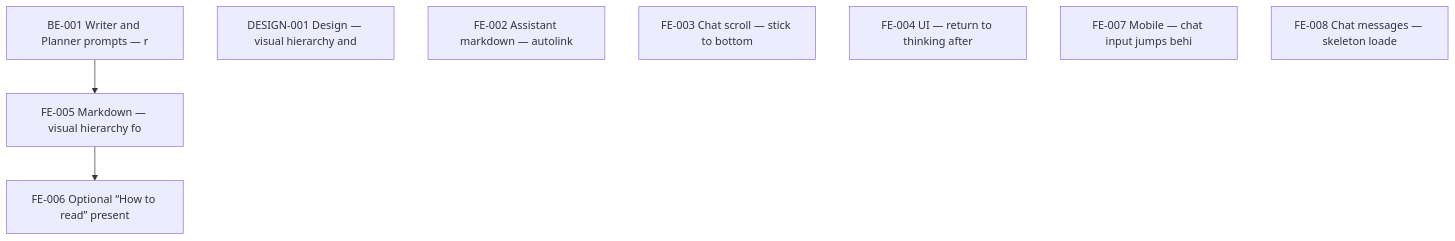
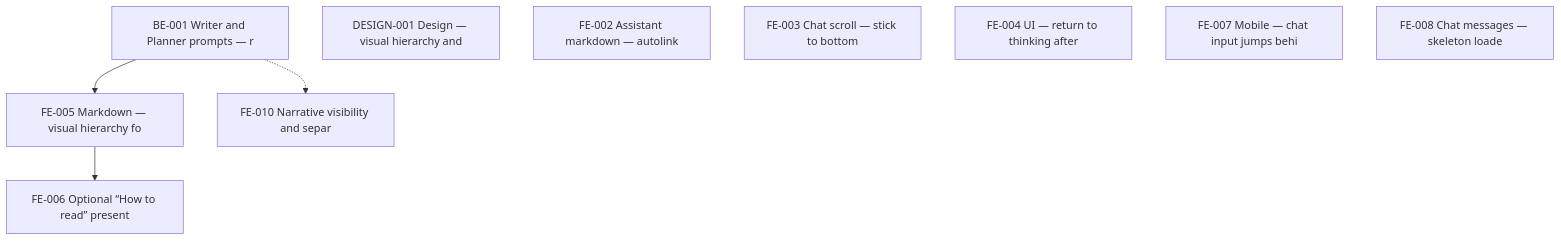
One commit to admariner/data-ai-chatbot changed the diagram in TODO/README.md. Above: the diagram before and after it, drawn with Mermaid. The commit also changed other lines of this file and 1 other file, not shown here.

Commit message:
Try to stabilize narrative and thinking

````diff
--- a/TODO/README.md
+++ b/TODO/README.md
@@ -33,14 +34,16 @@
 ```mermaid
 flowchart TB
   BE001["BE-001 Writer and Planner prompts — r"]
   DESIGN001["DESIGN-001 Design — visual hierarchy and "]
   FE002["FE-002 Assistant markdown — autolink "]
   FE003["FE-003 Chat scroll — stick to bottom "]
   FE004["FE-004 UI — return to thinking after "]
   FE005["FE-005 Markdown — visual hierarchy fo"]
   FE006["FE-006 Optional “How to read” present"]
   FE007["FE-007 Mobile — chat input jumps behi"]
   FE008["FE-008 Chat messages — skeleton loade"]
+  FE010["FE-010 Narrative visibility and separ"]
   BE001 --> FE005
   FE005 --> FE006
+  BE001 -.-> FE010
 ```
````
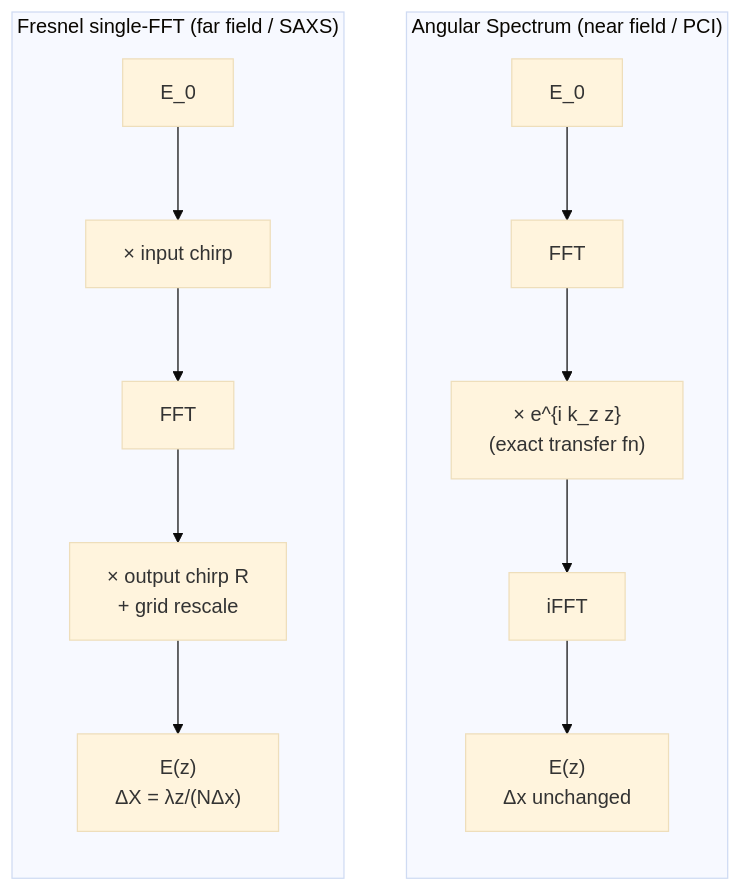
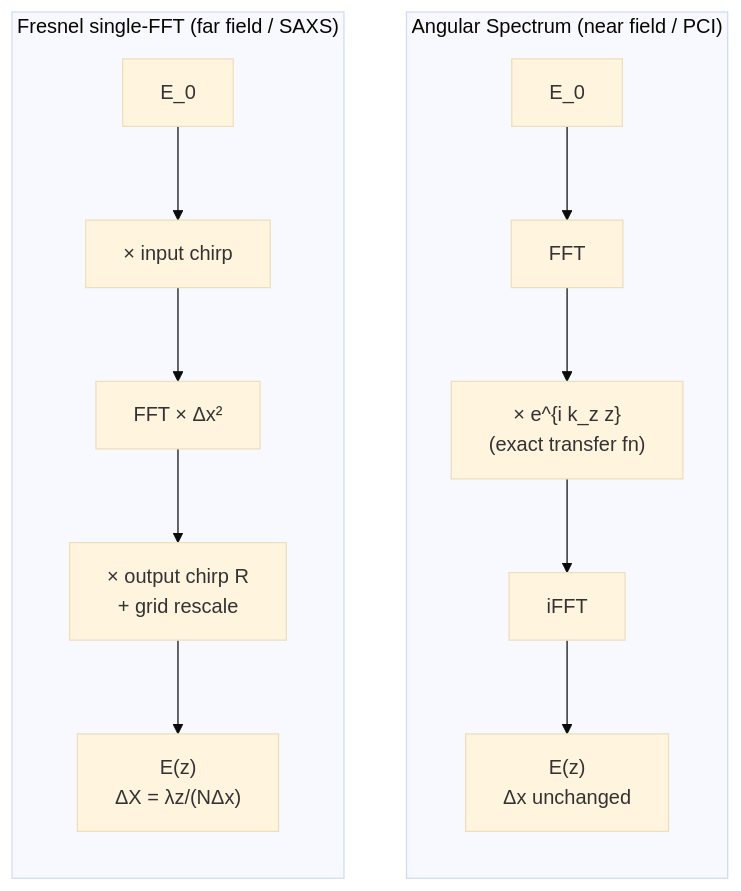
The third of 5 diagrams in PCI_Codebase/docs/propagators.md (wenfe/PCI_Codebase), drawn with Mermaid (base theme) before and after one commit. The commit also changed other lines of this file and 36 other files, not shown here.

````diff
--- a/PCI_Codebase/docs/propagators.md
+++ b/PCI_Codebase/docs/propagators.md
@@ -225,11 +269,11 @@
 ```mermaid
 flowchart TB
     subgraph AS["Angular Spectrum  (near field / PCI)"]
         direction TB
         a1["E_0"] --> a2["FFT"] --> a3["× e^{i k_z z}\n(exact transfer fn)"] --> a4["iFFT"] --> a5["E(z)\nΔx unchanged"]
     end
     subgraph FR["Fresnel single-FFT  (far field / SAXS)"]
         direction TB
-        f1["E_0"] --> f2["× input chirp"] --> f3["FFT"] --> f4["× output chirp R\n+ grid rescale"] --> f5["E(z)\nΔX = λz/(NΔx)"]
+        f1["E_0"] --> f2["× input chirp"] --> f3["FFT × Δx²"] --> f4["× output chirp R\n+ grid rescale"] --> f5["E(z)\nΔX = λz/(NΔx)"]
     end
 ```
````
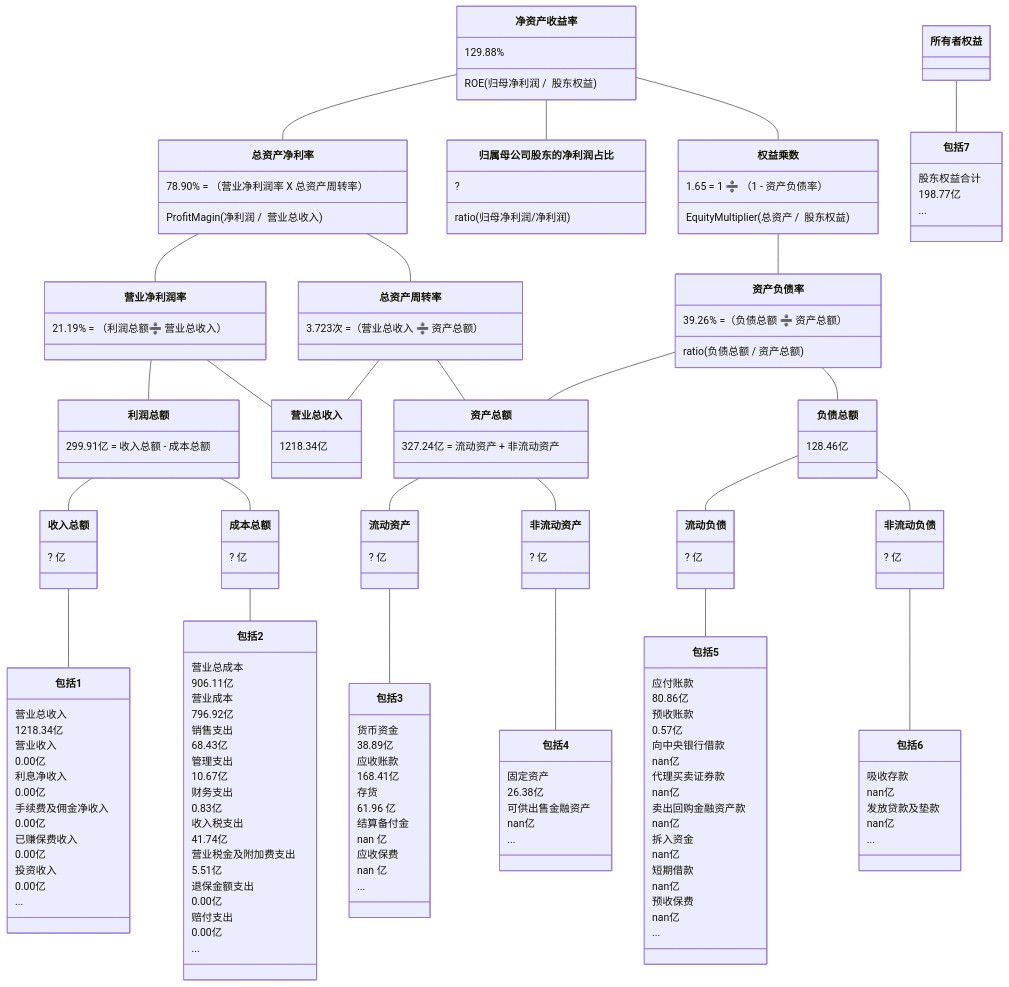
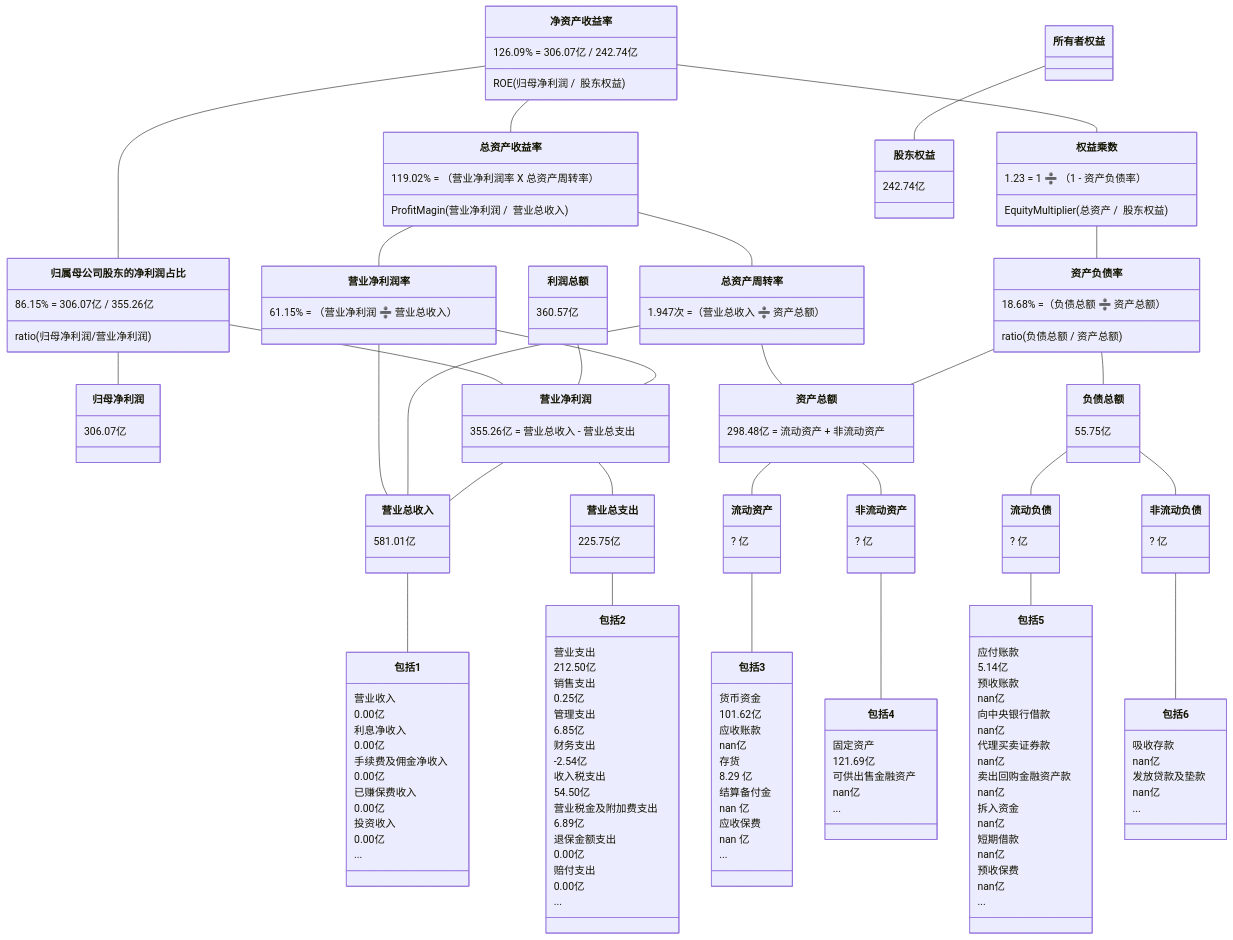
The ninth of 10 diagrams in 2/2.md (TheVeryDarkness/cs410), drawn with Mermaid before and after one commit. The commit also changed other lines of this file and 262 other files, not shown here.

````diff
--- a/2/2.md
+++ b/2/2.md
@@ -1052,53 +1189,55 @@
 ```mermaid
 classDiagram
-净资产收益率 -- 总资产净利率
-    净资产收益率 : 129.88%
+净资产收益率 -- 总资产收益率
+    净资产收益率 : 126.09% = 306.07亿 / 242.74亿
     净资产收益率 : ROE(归母净利润 /  股东权益)
-    总资产净利率 : 78.90% = （营业净利润率 X 总资产周转率）
-    总资产净利率 : ProfitMagin(净利润 /  营业总收入)
+    总资产收益率 : 119.02% = （营业净利润率 X 总资产周转率）
+    总资产收益率 : ProfitMagin(营业净利润 /  营业总收入)
 净资产收益率 -- 归属母公司股东的净利润占比
-	归属母公司股东的净利润占比 : ?
-	归属母公司股东的净利润占比 : ratio(归母净利润/净利润)
+	  归属母公司股东的净利润占比 : 86.15% = 306.07亿 / 355.26亿
+	  归属母公司股东的净利润占比 : ratio(归母净利润/营业净利润)
+归属母公司股东的净利润占比 -- 归母净利润
+    归母净利润 : 306.07亿
+归属母公司股东的净利润占比 -- 营业净利润
+利润总额 : 360.57亿
+利润总额 -- 营业净利润
 净资产收益率 -- 权益乘数
-    权益乘数 : 1.65 = 1 ➗ （1 - 资产负债率）
+    权益乘数 : 1.23 = 1 ➗ （1 - 资产负债率）
     权益乘数 : EquityMultiplier(总资产 /  股东权益)
-    
-总资产净利率 -- 营业净利润率
-    营业净利润率 : 21.19% = （利润总额➗ 营业总收入）
-总资产净利率 -- 总资产周转率
-    总资产周转率 : 3.723次 =（营业总收入 ➗ 资产总额）
+
+总资产收益率 -- 营业净利润率
+    营业净利润率 : 61.15% = （营业净利润 ➗ 营业总收入）
+总资产收益率 -- 总资产周转率
+    总资产周转率 : 1.947次 =（营业总收入 ➗ 资产总额）
 权益乘数 -- 资产负债率
-    资产负债率  : 39.26% =（负债总额 ➗ 资产总额）
+    资产负债率  : 18.68% =（负债总额 ➗ 资产总额）
     资产负债率  : ratio(负债总额 / 资产总额)
 
-营业净利润率 -- 利润总额
-   利润总额 : 299.91亿 = 收入总额 - 成本总额
+营业净利润率 -- 营业净利润
+    营业净利润 : 355.26亿 = 营业总收入 - 营业总支出
 营业净利润率 -- 营业总收入
-    营业总收入 : 1218.34亿
 总资产周转率 -- 营业总收入
 总资产周转率 -- 资产总额
-    资产总额 : 327.24亿 = 流动资产 + 非流动资产
-资产负债率 -- 　负债总额
-    负债总额 : 128.46亿
-资产负债率 -- 　资产总额
+    资产总额 : 298.48亿 = 流动资产 + 非流动资产
+资产负债率 -- 负债总额
+    负债总额 : 55.75亿
+资产负债率 -- 资产总额
 
 
-利润总额 -- 收入总额
-    收入总额 : ? 亿
-利润总额 -- 成本总额
-    成本总额 : ? 亿
+营业净利润 -- 营业总收入
+    营业总收入 : 581.01亿
+营业净利润 -- 营业总支出
+    营业总支出 : 225.75亿
 资产总额 -- 流动资产
-	流动资产 : ? 亿
+	  流动资产 : ? 亿
 资产总额 -- 非流动资产
-	非流动资产 : ? 亿
+	  非流动资产 : ? 亿
 负债总额 -- 流动负债
-	流动负债 : ? 亿
+	  流动负债 : ? 亿
 负债总额 -- 非流动负债
-	非流动负债 : ? 亿
+	  非流动负债 : ? 亿
 
-收入总额 -- 包括1
-    包括1 : 营业总收入
-    包括1 : 1218.34亿
+营业总收入 -- 包括1
     包括1 : 营业收入
     包括1 : 0.00亿
     包括1 : 利息净收入
@@ -1110,21 +1249,19 @@
     包括1 : 投资收入
     包括1 : 0.00亿
     包括1 : ...
-成本总额 -- 包括2
-    包括2 : 营业总成本
-    包括2 : 906.11亿
-    包括2 : 营业成本
-    包括2 : 796.92亿
+营业总支出 -- 包括2
+    包括2 : 营业支出
+    包括2 : 212.50亿
     包括2 : 销售支出
-    包括2 : 68.43亿
+    包括2 : 0.25亿
     包括2 : 管理支出
-    包括2 : 10.67亿
+    包括2 : 6.85亿
     包括2 : 财务支出
-    包括2 : 0.83亿
+    包括2 : -2.54亿
     包括2 : 收入税支出
-    包括2 : 41.74亿
+    包括2 : 54.50亿
     包括2 : 营业税金及附加费支出
-    包括2 : 5.51亿
+    包括2 : 6.89亿
     包括2 : 退保金额支出
     包括2 : 0.00亿
     包括2 : 赔付支出
@@ -1132,11 +1269,11 @@
     包括2 : ...
 流动资产 -- 包括3
     包括3 : 货币资金
-    包括3 : 38.89亿
+    包括3 : 101.62亿
     包括3 : 应收账款
-    包括3 : 168.41亿
+    包括3 : nan亿
     包括3 : 存货
-    包括3 : 61.96 亿
+    包括3 : 8.29 亿
     包括3 : 结算备付金
     包括3 : nan 亿
     包括3 : 应收保费
@@ -1144,15 +1281,15 @@
     包括3 : ...
 非流动资产 -- 包括4
     包括4 : 固定资产
-    包括4 : 26.38亿
+    包括4 : 121.69亿
     包括4 : 可供出售金融资产
     包括4 : nan亿
     包括4 : ...
 流动负债 -- 包括5
     包括5 : 应付账款
-    包括5 : 80.86亿
+    包括5 : 5.14亿
     包括5 : 预收账款
-    包括5 : 0.57亿
+    包括5 : nan亿
     包括5 : 向中央银行借款
     包括5 : nan亿
     包括5 : 代理买卖证券款
@@ -1172,8 +1309,6 @@
     包括6 : 发放贷款及垫款
     包括6 : nan亿
     包括6 : ...
-所有者权益 -- 包括7
-    包括7 : 股东权益合计
-    包括7 : 198.77亿
-    包括7 : ...
+所有者权益 -- 股东权益
+    股东权益 : 242.74亿
 ```
````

────

Go through the material and copy out every line with "权益乘数" in it.

(Exercise solution):
 净资产收益率 -- 权益乘数
-    权益乘数 : 1.65 = 1 ➗ （1 - 资产负债率）
+    权益乘数 : 1.23 = 1 ➗ （1 - 资产负债率）
     权益乘数 : EquityMultiplier(总资产 /  股东权益)
 权益乘数 -- 资产负债率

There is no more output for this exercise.